On a pleasant late spring Saturday morning, just outside of the main entrance to Wawasee High School, some 206 students tossed their graduation caps into the air. And following that yearly tradition, graduation ceremonies were completed for the WHS Class of 2013.
Classes for the school corporation were finished June 4 and now the 2012-13 academic year is completely finished. Dr. Tom Edington, superintendent of the Wawasee Community School Corp., welcomed the audience in the main spectator gym of WHS Saturday morning.
He said it was a year of the positive and the negative. More than one-third of the graduating class earned honors diplomas of some type and more than half earned an advanced Core 40 diploma. But it was also a year where two students took their own lives, another died of cancer and Harrison Fidler, who would have graduated with the 2013 class, died in 2009 while an eighth-grader at Wawasee Middle School.
Senior class presidents Emma Donahoe and Aaron Becker also welcomed the audience. After the national anthem, the WHS Class of 2013 entered the gym. Kim Garber, senior student, gave the invocation. Lisa Reed, class secretary and treasurer, introduced Lanae Haessig, salutatorian.
Haessig noted the world did not end in December as predicted by the Mayan calendar. She said this year’s class is an exceptional one with numerous talented athletes, musicians, artists and academic excellence. She commented the class will be able to stay in touch “with hourly Facebook updates” but it is true they will never be as closely knit as they are now.

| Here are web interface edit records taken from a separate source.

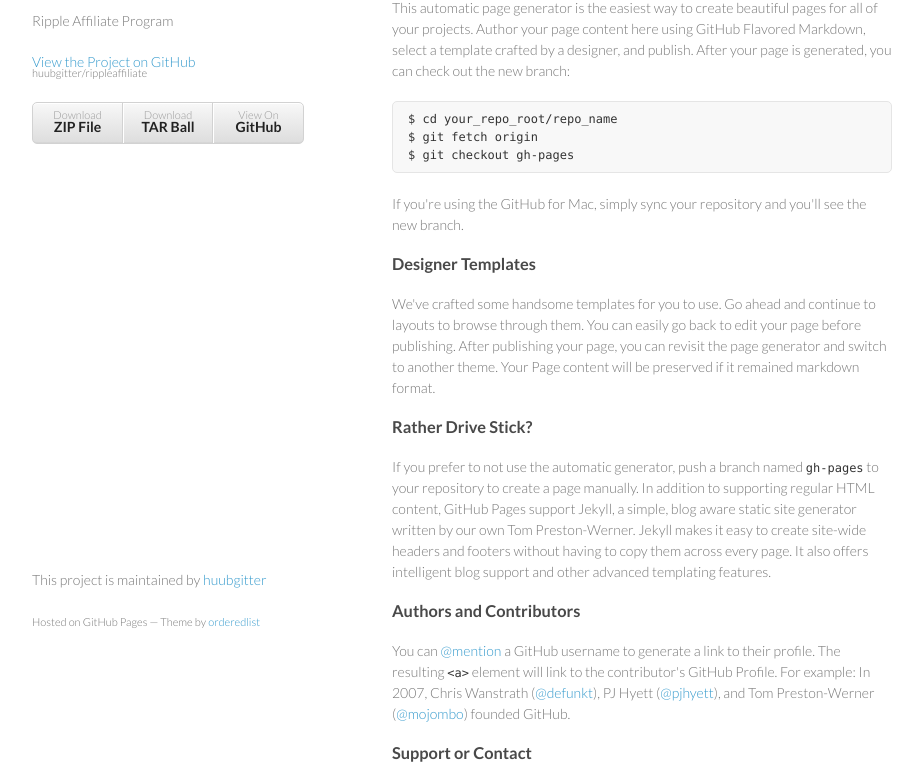
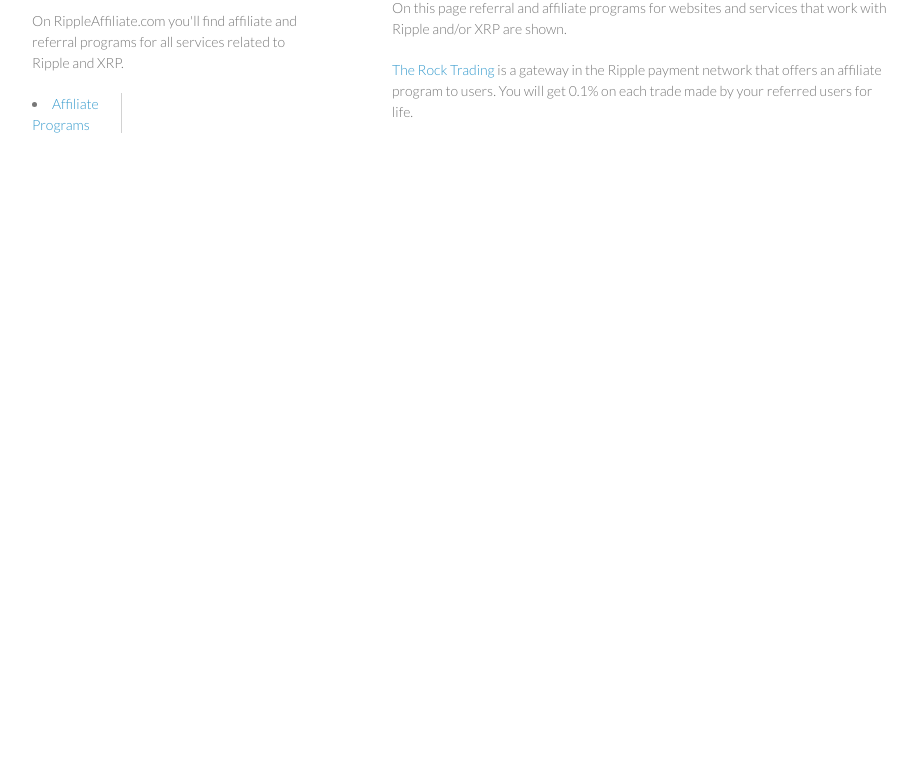
Before and after one commit to huubgitter/rippleaffiliate, a plain HTML site: page index.html in a window 1280 px wide. Shown: the part 99-878 px from the top of the page, without its empty margins (178-1101 px from the left). After the commit the page ends 800 px from the top, so only its background shows below. Drawn offline with Linux system fonts and the light colour scheme.

Commit message:
Update index.html

```diff
--- a/index.html
+++ b/index.html
@@ -3,7 +3,8 @@
   <head>
     <meta charset="utf-8">
     <meta http-equiv="X-UA-Compatible" content="chrome=1">
-    <title>Ripple Affiliate by huubgitter</title>
+    <title>Ripple Affiliate</title>
+
 
     <link rel="stylesheet" href="stylesheets/styles.css">
     <link rel="stylesheet" href="stylesheets/pygment_trac.css">
@@ -11,58 +12,44 @@
     <!--[if lt IE 9]>
     <script src="//html5shiv.googlecode.com/svn/trunk/html5.js"></script>
     <![endif]-->
+<script>
+  (function(i,s,o,g,r,a,m){i['GoogleAnalyticsObject']=r;i[r]=i[r]||function(){
+  (i[r].q=i[r].q||[]).push(arguments)},i[r].l=1*new Date();a=s.createElement(o),
+  m=s.getElementsByTagName(o)[0];a.async=1;a.src=g;m.parentNode.insertBefore(a,m)
+  })(window,document,'script','//www.google-analytics.com/analytics.js','ga');
+
+  ga('create', 'UA-40724970-6', 'rippleaffiliate.com');
+  ga('send', 'pageview');
+
+</script>
   </head>
   <body>
     <div class="wrapper">
       <header>
         <h1>Ripple Affiliate</h1>
-        <p>Ripple Affiliate Program</p>
+        <p>On RippleAffiliate.com you'll find affiliate and referral programs for all services related to Ripple and XRP.</p>
 
-        <p class="view"><a href="https://github.com/huubgitter/rippleaffiliate">View the Project on GitHub <small>huubgitter/rippleaffiliate</small></a></p>
-
-
-        <ul>
-          <li><a href="https://github.com/huubgitter/rippleaffiliate/zipball/master">Download <strong>ZIP File</strong></a></li>
-          <li><a href="https://github.com/huubgitter/rippleaffiliate/tarball/master">Download <strong>TAR Ball</strong></a></li>
-          <li><a href="https://github.com/huubgitter/rippleaffiliate">View On <strong>GitHub</strong></a></li>
-        </ul>
+ <li><a href='index.html'>Affiliate Programs</a></li>
+ <br>
       </header>
       <section>
         <h3>
-<a name="welcome-to-github-pages" class="anchor" href="#welcome-to-github-pages"><span class="octicon octicon-link"></span></a>Welcome to GitHub Pages.</h3>
+<a name="welcome-affiliate-programs" class="anchor" href="#welcome-affiliate-programs"><span class="octicon octicon-link"></span></a>Ripple Affiliate Programs</h3>
 
-<p>This automatic page generator is the easiest way to create beautiful pages for all of your projects. Author your page content here using GitHub Flavored Markdown, select a template crafted by a designer, and publish. After your page is generated, you can check out the new branch:</p>
+<p>On this page referral and affiliate programs for websites and services that work with Ripple and/or XRP are shown.
+</p>
 
-<pre><code>$ cd your_repo_root/repo_name
-$ git fetch origin
-$ git checkout gh-pages
-</code></pre>
+<p>
+<a href='http://therocktrading.com' target='_blank'>The Rock Trading</a> is a gateway in the Ripple payment network that offers an affiliate program
+to users. You will get 0.1% on each trade made by your referred users for life.
+</p>
 
-<p>If you're using the GitHub for Mac, simply sync your repository and you'll see the new branch.</p>
+<br>
 
-<h3>
-<a name="designer-templates" class="anchor" href="#designer-templates"><span class="octicon octicon-link"></span></a>Designer Templates</h3>
 
-<p>We've crafted some handsome templates for you to use. Go ahead and continue to layouts to browse through them. You can easily go back to edit your page before publishing. After publishing your page, you can revisit the page generator and switch to another theme. Your Page content will be preserved if it remained markdown format.</p>
-
-<h3>
-<a name="rather-drive-stick" class="anchor" href="#rather-drive-stick"><span class="octicon octicon-link"></span></a>Rather Drive Stick?</h3>
-
-<p>If you prefer to not use the automatic generator, push a branch named <code>gh-pages</code> to your repository to create a page manually. In addition to supporting regular HTML content, GitHub Pages support Jekyll, a simple, blog aware static site generator written by our own Tom Preston-Werner. Jekyll makes it easy to create site-wide headers and footers without having to copy them across every page. It also offers intelligent blog support and other advanced templating features.</p>
-
-<h3>
-<a name="authors-and-contributors" class="anchor" href="#authors-and-contributors"><span class="octicon octicon-link"></span></a>Authors and Contributors</h3>
-
-<p>You can <a href="https://github.com/blog/821" class="user-mention">@mention</a> a GitHub username to generate a link to their profile. The resulting <code>&lt;a&gt;</code> element will link to the contributor's GitHub Profile. For example: In 2007, Chris Wanstrath (<a href="https://github.com/defunkt" class="user-mention">@defunkt</a>), PJ Hyett (<a href="https://github.com/pjhyett" class="user-mention">@pjhyett</a>), and Tom Preston-Werner (<a href="https://github.com/mojombo" class="user-mention">@mojombo</a>) founded GitHub.</p>
-
-<h3>
-<a name="support-or-contact" class="anchor" href="#support-or-contact"><span class="octicon octicon-link"></span></a>Support or Contact</h3>
-
-<p>Having trouble with Pages? Check out the documentation at <a href="http://help.github.com/pages">http://help.github.com/pages</a> or contact <a href="mailto:support@github.com">support@github.com</a> and we’ll help you sort it out.</p>
       </section>
       <footer>
-        <p>This project is maintained by <a href="https://github.com/huubgitter">huubgitter</a></p>
-        <p><small>Hosted on GitHub Pages &mdash; Theme by <a href="https://github.com/orderedlist">orderedlist</a></small></p>
+
       </footer>
     </div>
     <script src="javascripts/scale.fix.js"></script>
```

“Life is too short to take for granted,” Haessig said. “Life can only be understood backwards, but must be lived forwards.”
Andrew Busse, class vice president, introduced Brooke Miller, valedictorian. Miller said, simply, “we survived,” and listed several classes and events the students attended while in high school. “We are one, whether we realize it or not,” she noted.
Many changes took place during the four years of high school including a new principal and assistant principal, new teachers, a new cafeteria and “those Kunos (computer tablets), too.”
“Let’s go into our future with heads held high and make a difference,” Miller said.
Don Harman, WHS principal, challenged the graduating seniors to think back on their last 12 years of school and all of the things they have learned. He said life will always present challenges and difficulties but “this is a new day and a new chance for you.”
Harman read a poem challenging the students to keep thinking positively and doing good things even though some people may not like them, support them or agree with them. “Life can kick you in the teeth sometimes, but respond by doing good anyway,” he said.
Mike Schmidt, assistant principal, read the names of each student aloud as they were presented diplomas by Harman. Then students turned their cap tassels, a candle lighting ceremony was held, the commencement ensemble hymn was performed, the benediction was given and the graduating seniors exited the gym to go outside for the cap tossing. And now 45 classes have graduated from WHS.
Fifteen seniors graduated with highest distinction this year and nine graduated with distinction. Class flower is the yellow rose, class motto is “give me one firm spot on which to stand, and I shall move the earth.” Class colors are green and white.